── MATERIAL FOR THIS EXERCISE ──
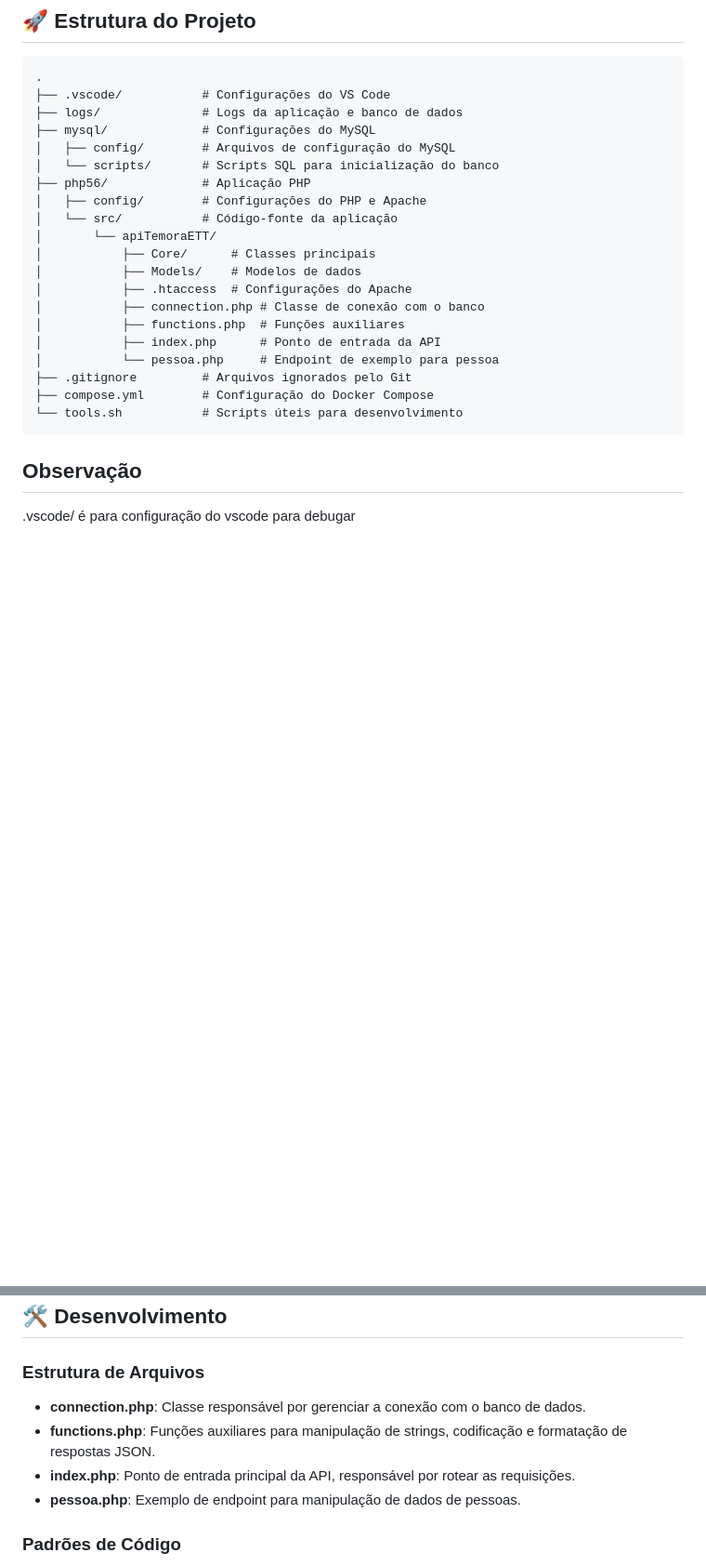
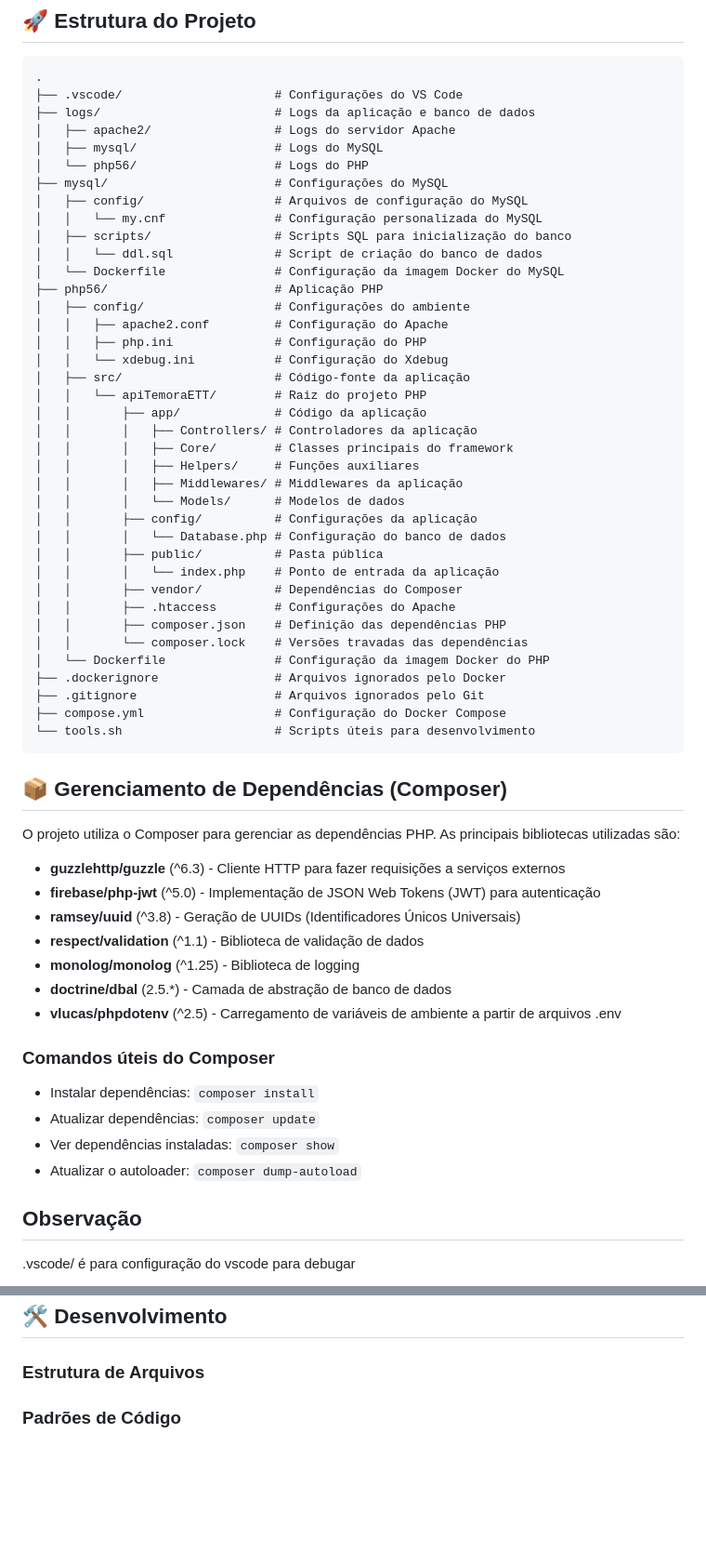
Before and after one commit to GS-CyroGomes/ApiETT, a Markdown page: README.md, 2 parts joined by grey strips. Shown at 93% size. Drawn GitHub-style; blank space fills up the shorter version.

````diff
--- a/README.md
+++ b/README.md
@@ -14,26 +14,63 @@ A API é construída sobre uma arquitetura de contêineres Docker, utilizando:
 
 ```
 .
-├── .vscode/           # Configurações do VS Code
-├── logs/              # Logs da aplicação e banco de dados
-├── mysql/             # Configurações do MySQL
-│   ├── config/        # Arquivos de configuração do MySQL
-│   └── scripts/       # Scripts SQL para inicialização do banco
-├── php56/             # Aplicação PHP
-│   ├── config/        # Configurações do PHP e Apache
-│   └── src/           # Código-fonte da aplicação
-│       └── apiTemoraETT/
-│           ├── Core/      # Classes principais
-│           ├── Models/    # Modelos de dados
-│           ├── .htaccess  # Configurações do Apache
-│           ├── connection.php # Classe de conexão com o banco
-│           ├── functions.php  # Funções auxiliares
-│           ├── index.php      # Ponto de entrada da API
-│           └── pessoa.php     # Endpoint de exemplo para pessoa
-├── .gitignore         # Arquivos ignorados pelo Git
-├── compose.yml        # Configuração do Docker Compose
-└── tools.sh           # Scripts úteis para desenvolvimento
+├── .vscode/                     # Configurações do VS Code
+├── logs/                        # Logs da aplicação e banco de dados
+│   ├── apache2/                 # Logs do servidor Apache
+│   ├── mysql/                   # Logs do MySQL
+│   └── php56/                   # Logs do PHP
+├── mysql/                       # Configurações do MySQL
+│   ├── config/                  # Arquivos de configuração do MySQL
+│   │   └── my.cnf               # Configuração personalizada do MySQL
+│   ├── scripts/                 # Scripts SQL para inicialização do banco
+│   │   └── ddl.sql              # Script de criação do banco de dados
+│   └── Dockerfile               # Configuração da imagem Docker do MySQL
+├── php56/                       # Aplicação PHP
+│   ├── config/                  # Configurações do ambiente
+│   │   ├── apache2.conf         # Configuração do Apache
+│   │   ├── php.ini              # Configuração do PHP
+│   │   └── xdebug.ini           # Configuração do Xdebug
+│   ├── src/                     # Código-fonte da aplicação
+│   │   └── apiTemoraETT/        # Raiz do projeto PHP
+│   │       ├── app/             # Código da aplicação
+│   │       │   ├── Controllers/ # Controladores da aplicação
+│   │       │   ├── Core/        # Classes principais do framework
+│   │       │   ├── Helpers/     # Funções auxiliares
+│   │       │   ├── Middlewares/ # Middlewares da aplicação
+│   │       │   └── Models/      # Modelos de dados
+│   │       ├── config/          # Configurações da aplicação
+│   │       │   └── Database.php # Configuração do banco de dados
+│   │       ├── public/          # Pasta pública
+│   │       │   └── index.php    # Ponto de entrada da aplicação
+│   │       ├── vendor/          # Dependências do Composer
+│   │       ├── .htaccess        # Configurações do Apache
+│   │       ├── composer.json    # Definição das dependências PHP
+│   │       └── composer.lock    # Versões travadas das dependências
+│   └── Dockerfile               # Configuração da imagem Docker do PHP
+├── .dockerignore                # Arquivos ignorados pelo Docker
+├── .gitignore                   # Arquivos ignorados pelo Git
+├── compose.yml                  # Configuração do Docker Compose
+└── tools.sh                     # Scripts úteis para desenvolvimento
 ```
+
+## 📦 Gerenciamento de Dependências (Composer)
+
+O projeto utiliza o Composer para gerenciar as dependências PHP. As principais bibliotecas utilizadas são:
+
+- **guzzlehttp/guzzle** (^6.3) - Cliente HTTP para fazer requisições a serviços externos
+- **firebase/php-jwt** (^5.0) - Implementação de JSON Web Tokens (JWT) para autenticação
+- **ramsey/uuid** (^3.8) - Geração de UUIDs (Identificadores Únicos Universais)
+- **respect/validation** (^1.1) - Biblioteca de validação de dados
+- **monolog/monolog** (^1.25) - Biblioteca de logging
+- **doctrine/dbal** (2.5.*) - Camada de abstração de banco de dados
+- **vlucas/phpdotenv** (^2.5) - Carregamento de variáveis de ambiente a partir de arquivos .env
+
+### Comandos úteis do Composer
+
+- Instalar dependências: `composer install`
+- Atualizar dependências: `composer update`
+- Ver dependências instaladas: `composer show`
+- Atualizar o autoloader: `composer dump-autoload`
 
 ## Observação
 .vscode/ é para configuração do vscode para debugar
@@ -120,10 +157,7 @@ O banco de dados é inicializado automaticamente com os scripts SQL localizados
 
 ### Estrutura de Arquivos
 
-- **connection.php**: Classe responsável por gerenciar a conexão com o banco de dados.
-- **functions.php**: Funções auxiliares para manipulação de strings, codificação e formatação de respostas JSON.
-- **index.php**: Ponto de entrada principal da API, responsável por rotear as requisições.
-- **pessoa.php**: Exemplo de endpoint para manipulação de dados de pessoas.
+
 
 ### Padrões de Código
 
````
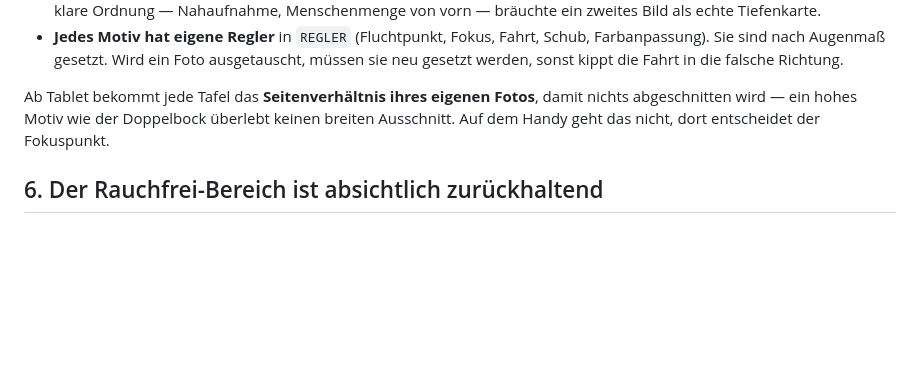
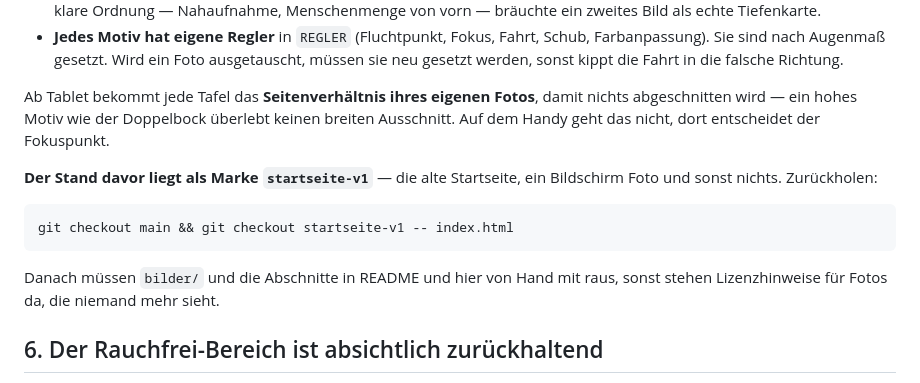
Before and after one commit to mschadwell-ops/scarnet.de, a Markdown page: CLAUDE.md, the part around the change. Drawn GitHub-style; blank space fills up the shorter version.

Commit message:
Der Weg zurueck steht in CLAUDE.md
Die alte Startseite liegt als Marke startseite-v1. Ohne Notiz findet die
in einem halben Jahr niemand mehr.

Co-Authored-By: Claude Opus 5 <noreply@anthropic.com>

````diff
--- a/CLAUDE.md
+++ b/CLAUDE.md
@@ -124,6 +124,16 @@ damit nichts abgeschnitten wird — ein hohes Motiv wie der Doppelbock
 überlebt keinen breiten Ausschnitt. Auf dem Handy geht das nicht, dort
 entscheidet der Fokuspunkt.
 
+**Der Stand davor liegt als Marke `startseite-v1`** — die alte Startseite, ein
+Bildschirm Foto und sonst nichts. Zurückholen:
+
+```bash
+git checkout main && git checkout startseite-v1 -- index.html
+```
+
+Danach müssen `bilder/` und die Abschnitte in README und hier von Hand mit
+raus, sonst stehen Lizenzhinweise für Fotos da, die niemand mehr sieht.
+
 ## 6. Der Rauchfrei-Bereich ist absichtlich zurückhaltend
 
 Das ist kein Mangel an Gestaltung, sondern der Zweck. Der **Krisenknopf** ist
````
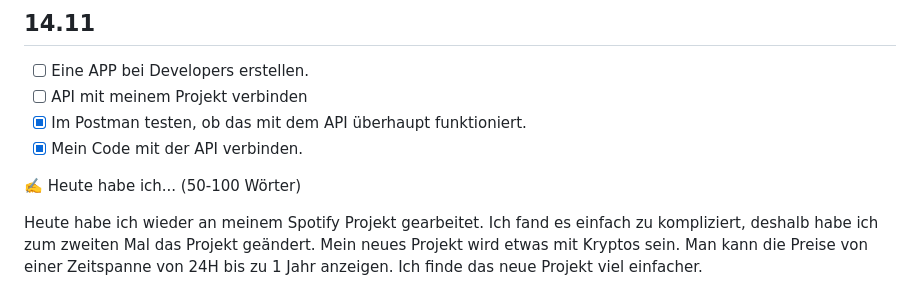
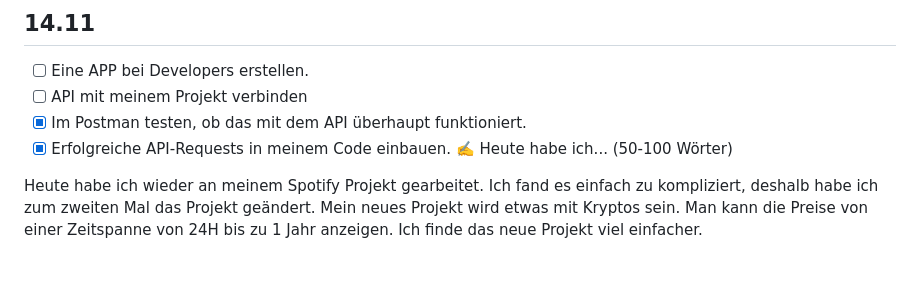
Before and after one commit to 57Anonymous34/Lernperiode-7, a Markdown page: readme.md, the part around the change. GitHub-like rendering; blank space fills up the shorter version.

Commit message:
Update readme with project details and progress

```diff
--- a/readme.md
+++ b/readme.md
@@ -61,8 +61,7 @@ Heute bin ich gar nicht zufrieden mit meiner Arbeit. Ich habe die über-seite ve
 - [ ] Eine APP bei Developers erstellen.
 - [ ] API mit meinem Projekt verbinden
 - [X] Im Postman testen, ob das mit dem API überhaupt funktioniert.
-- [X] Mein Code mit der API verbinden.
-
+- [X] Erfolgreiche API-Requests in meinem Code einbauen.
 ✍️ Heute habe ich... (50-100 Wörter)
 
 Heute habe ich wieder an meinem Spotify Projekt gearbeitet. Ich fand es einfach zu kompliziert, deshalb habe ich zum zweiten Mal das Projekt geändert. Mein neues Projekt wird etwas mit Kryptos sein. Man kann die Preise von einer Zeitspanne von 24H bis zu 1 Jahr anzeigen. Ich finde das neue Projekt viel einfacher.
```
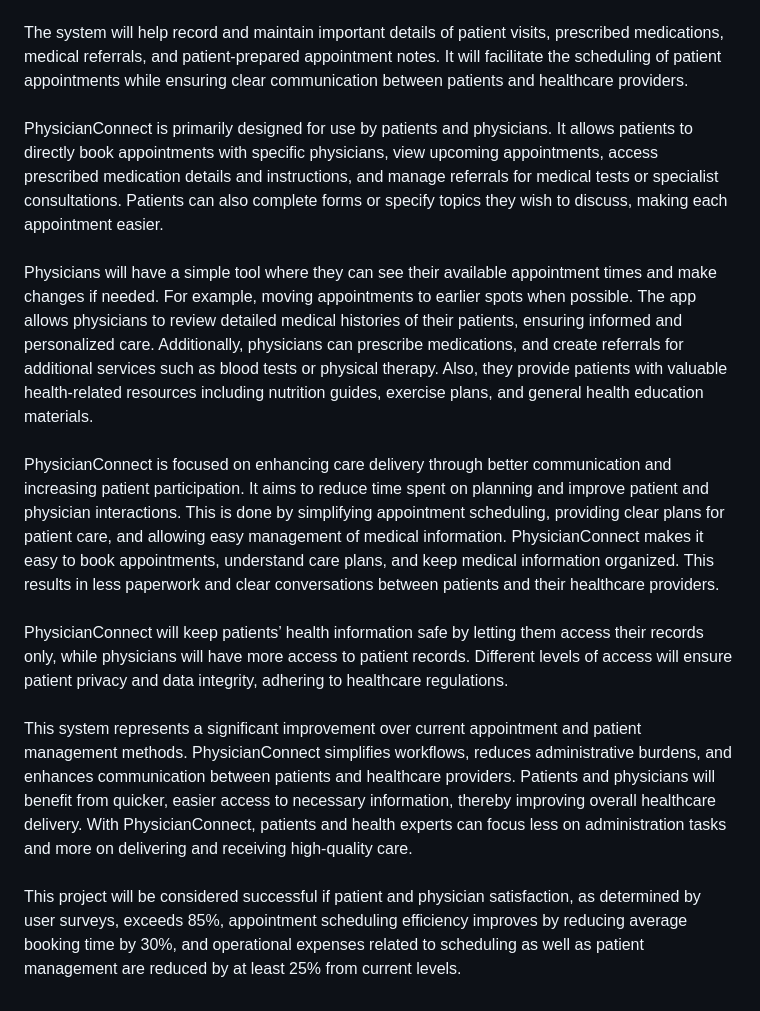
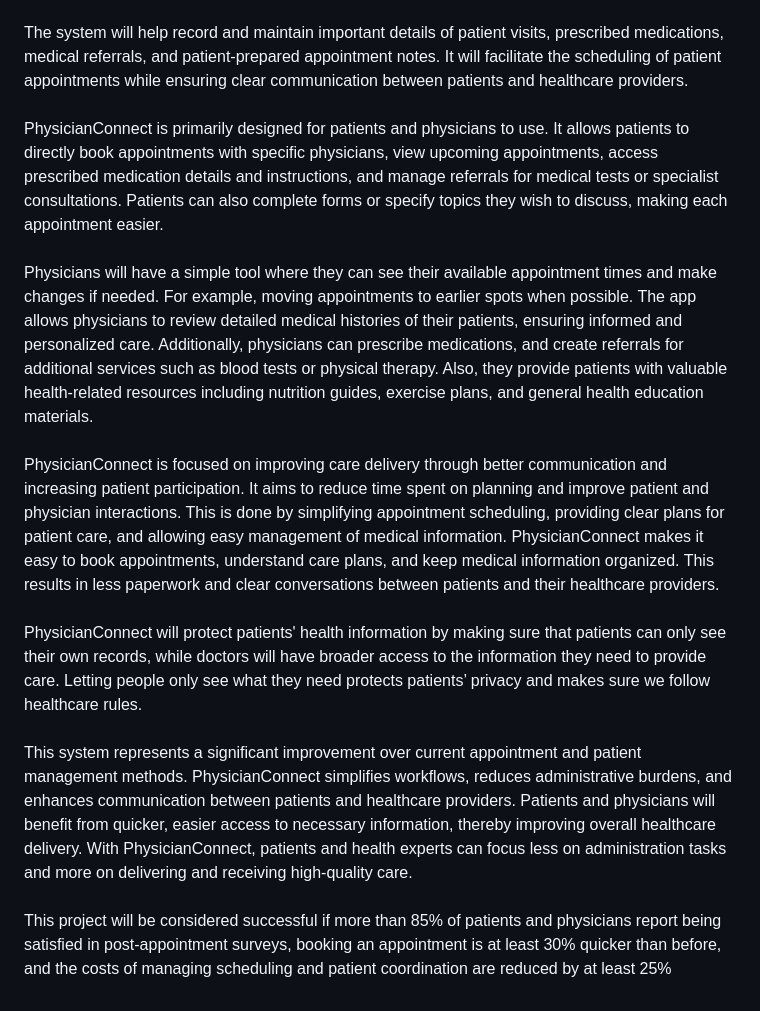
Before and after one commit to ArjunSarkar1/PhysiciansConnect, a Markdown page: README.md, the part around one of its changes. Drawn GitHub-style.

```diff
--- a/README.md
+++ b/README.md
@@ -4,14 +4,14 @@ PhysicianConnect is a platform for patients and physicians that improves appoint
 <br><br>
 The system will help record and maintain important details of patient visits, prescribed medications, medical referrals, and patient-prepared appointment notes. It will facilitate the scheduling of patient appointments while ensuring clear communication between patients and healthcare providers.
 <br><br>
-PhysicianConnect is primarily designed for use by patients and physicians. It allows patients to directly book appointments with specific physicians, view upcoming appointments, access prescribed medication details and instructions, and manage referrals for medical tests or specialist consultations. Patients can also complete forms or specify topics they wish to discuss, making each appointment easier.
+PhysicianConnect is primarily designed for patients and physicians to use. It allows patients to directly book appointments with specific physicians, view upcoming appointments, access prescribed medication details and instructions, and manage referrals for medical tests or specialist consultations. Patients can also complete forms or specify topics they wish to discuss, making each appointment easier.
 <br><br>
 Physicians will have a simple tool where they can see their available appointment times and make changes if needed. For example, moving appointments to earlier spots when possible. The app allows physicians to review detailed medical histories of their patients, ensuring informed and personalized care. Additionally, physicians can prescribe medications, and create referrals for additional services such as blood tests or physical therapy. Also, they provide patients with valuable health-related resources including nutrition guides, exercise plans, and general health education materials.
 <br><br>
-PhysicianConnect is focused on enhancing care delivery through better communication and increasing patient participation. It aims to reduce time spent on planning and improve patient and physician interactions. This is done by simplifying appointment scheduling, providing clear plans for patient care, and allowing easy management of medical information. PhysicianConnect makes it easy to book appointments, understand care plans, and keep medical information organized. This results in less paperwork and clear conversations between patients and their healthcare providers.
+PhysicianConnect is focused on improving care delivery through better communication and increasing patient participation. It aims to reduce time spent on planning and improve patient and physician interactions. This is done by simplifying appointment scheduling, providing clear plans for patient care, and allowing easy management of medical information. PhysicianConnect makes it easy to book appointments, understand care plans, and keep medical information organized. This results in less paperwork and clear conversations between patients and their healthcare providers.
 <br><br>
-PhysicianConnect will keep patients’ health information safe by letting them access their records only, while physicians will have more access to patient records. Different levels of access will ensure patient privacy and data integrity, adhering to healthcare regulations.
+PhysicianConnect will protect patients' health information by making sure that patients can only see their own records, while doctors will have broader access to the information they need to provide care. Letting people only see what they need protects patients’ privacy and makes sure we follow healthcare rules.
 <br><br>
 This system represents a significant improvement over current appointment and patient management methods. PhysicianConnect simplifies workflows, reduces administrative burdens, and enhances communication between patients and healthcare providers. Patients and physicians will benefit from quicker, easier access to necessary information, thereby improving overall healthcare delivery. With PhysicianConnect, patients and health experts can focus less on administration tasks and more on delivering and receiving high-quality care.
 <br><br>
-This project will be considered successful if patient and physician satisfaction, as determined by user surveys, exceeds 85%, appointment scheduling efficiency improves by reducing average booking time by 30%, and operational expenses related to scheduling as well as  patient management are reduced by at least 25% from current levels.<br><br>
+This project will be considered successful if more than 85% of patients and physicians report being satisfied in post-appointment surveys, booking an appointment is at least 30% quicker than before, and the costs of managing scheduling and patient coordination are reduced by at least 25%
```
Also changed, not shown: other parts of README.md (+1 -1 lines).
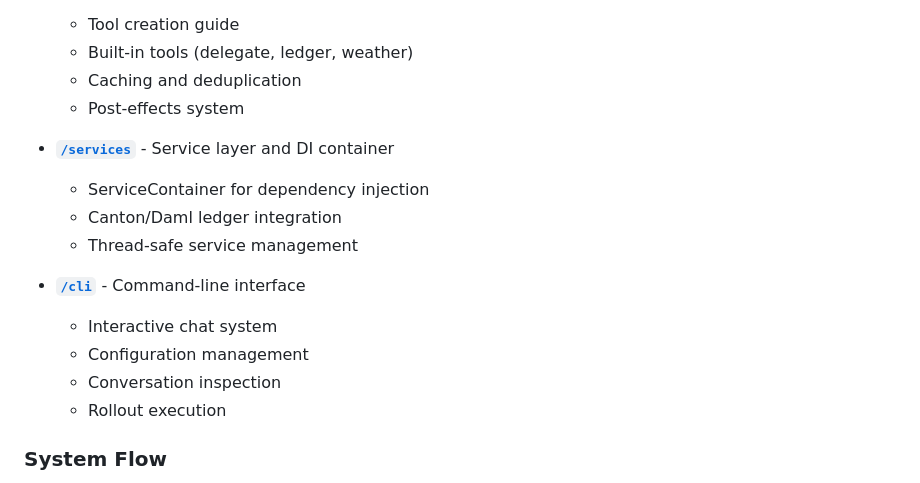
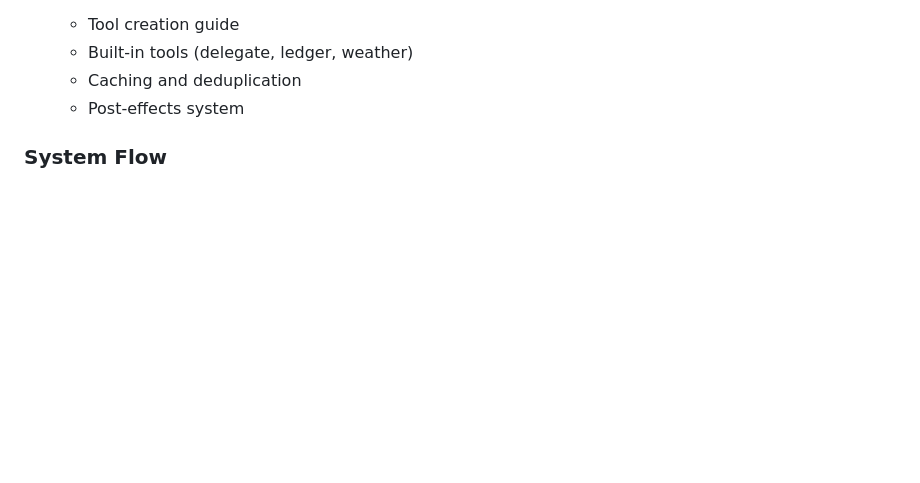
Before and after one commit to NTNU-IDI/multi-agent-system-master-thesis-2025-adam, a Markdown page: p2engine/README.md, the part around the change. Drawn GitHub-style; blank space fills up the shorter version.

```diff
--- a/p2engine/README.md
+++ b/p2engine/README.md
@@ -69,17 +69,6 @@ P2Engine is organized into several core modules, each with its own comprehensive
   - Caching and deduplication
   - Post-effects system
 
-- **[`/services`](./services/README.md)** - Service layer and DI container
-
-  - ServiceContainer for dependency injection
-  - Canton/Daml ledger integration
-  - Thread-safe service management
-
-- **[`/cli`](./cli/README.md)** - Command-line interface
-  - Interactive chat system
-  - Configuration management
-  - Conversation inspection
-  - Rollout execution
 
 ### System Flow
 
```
───
EXERCISE OBJECTIVE
Lines containing the word "Configurações" are to be tallied across the entries above; give only the resulting count.

WRITTEN ANSWER
9